Appendix 4: Geographic Variable Creation

Appendix 4: Geographic Variable Creation

Several variables in the main data set provide information about the respondent's area of residence. These variables permit researchers to identify key characteristics of the area without needing access to the geocode CD. In general, geographic variables are created using standard geocoding software. (Round 20 used Maptitude version 2023.) Because of this, programming code is usually not provided for these variables. An exception is the migration variable, for which programming code is linked below. This page also offers brief descriptions of the methods used to generate the geographic variables. For more information about the process of classifying a respondent's metropolitan area or about the geographic variables in general, refer to the introduction to the Geocode Codebook Supplement or contact NLS User Services.

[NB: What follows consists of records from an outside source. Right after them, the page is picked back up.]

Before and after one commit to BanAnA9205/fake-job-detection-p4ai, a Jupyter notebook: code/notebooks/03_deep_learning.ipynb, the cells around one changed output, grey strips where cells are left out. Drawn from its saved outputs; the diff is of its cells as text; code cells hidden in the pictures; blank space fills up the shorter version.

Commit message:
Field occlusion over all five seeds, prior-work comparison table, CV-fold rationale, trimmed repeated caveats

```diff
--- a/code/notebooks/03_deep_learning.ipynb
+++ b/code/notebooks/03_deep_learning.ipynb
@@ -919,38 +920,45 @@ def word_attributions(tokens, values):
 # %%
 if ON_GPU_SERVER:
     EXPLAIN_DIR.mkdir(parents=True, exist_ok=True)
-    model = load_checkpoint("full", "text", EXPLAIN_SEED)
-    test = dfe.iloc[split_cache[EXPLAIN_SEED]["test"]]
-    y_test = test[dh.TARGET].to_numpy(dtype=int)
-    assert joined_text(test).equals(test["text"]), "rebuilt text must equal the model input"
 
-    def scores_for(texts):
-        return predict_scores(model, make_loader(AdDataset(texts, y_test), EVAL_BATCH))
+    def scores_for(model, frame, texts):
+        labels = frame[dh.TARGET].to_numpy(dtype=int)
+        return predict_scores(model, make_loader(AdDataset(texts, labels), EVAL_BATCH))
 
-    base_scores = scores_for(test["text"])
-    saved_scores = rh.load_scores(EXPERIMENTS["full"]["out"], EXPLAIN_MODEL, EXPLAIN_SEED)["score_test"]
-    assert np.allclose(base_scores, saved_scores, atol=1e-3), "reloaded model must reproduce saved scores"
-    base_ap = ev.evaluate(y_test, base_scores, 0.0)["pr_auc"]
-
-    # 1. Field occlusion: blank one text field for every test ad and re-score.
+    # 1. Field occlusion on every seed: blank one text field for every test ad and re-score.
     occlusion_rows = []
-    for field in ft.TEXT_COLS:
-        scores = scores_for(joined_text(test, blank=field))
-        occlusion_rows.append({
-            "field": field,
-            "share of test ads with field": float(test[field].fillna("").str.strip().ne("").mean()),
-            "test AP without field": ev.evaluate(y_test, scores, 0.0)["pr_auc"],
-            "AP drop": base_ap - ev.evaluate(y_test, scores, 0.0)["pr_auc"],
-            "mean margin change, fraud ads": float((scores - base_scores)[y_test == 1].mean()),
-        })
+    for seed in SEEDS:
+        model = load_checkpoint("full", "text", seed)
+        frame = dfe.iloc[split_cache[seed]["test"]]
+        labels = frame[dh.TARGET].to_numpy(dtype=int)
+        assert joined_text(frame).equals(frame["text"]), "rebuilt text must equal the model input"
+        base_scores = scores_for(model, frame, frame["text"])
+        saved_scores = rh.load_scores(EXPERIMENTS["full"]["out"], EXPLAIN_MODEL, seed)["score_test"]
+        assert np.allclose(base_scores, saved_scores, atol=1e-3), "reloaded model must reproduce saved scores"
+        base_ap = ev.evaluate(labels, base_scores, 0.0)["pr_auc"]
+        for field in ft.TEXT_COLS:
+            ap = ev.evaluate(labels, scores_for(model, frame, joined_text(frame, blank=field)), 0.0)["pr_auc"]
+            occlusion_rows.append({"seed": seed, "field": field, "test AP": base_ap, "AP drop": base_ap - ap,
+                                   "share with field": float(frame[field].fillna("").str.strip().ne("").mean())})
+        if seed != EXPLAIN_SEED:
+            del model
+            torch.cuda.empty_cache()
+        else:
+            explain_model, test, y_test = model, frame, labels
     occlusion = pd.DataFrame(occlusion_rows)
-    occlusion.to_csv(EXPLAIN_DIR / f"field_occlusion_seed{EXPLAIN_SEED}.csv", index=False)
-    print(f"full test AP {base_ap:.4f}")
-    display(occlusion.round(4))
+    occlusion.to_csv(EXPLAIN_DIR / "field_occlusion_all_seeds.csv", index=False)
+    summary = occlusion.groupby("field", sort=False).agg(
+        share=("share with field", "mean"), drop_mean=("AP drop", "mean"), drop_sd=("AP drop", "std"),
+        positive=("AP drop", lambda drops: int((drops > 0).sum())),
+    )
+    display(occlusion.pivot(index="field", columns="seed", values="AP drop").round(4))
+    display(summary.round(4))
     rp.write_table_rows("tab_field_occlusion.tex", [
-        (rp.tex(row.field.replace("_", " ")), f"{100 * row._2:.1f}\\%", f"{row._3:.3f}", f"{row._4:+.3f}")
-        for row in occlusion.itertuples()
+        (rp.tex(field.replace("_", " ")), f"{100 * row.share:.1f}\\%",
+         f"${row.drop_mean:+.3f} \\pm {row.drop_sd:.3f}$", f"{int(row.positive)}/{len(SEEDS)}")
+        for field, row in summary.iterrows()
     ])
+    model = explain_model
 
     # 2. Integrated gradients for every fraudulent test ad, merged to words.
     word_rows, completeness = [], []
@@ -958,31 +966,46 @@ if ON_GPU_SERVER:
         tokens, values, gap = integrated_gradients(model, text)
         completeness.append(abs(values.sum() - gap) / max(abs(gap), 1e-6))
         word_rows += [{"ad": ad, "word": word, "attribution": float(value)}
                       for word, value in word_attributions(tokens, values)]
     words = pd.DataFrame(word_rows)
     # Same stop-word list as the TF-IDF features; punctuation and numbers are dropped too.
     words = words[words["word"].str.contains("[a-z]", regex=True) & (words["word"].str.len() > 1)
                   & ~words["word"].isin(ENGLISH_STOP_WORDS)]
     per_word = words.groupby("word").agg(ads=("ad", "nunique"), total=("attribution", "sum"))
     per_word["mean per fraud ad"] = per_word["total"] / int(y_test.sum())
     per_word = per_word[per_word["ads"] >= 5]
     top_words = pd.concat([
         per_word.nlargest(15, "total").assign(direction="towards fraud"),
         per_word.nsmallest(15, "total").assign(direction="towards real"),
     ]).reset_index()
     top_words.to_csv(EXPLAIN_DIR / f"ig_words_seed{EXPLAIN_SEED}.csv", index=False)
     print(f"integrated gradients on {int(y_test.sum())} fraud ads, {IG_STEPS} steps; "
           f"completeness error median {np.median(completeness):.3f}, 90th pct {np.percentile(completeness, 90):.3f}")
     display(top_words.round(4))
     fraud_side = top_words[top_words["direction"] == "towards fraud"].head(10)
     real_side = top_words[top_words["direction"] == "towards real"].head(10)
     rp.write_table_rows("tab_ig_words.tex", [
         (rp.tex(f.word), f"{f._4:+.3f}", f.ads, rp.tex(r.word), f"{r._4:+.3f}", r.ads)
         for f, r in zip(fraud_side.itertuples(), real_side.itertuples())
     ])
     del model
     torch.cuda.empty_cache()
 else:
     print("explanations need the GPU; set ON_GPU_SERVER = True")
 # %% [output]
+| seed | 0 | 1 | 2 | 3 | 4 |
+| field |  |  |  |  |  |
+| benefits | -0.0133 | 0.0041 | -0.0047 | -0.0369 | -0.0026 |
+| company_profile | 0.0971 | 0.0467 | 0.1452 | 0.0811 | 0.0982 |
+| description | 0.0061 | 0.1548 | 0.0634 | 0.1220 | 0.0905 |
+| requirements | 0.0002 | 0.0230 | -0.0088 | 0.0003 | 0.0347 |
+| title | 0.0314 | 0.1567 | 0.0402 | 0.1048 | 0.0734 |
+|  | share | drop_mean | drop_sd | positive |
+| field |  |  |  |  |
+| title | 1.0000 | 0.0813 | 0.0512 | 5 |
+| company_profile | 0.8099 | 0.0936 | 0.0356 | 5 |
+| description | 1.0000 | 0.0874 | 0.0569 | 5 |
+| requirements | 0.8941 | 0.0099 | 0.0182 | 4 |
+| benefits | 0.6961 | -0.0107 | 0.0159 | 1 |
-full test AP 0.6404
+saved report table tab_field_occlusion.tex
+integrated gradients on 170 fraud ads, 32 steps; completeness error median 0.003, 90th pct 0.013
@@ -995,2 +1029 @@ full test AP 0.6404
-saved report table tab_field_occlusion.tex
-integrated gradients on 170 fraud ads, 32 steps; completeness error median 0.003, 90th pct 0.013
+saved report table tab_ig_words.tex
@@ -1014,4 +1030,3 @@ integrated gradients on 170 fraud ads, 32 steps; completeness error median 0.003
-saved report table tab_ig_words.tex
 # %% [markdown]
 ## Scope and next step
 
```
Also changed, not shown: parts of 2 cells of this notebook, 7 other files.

Census Region of Residence at Survey Date

Variable Created: CV_CENSUS_REGION

This variable classifies respondents as residing in one of four regions defined by the U.S. Census Bureau. These regions are as follows:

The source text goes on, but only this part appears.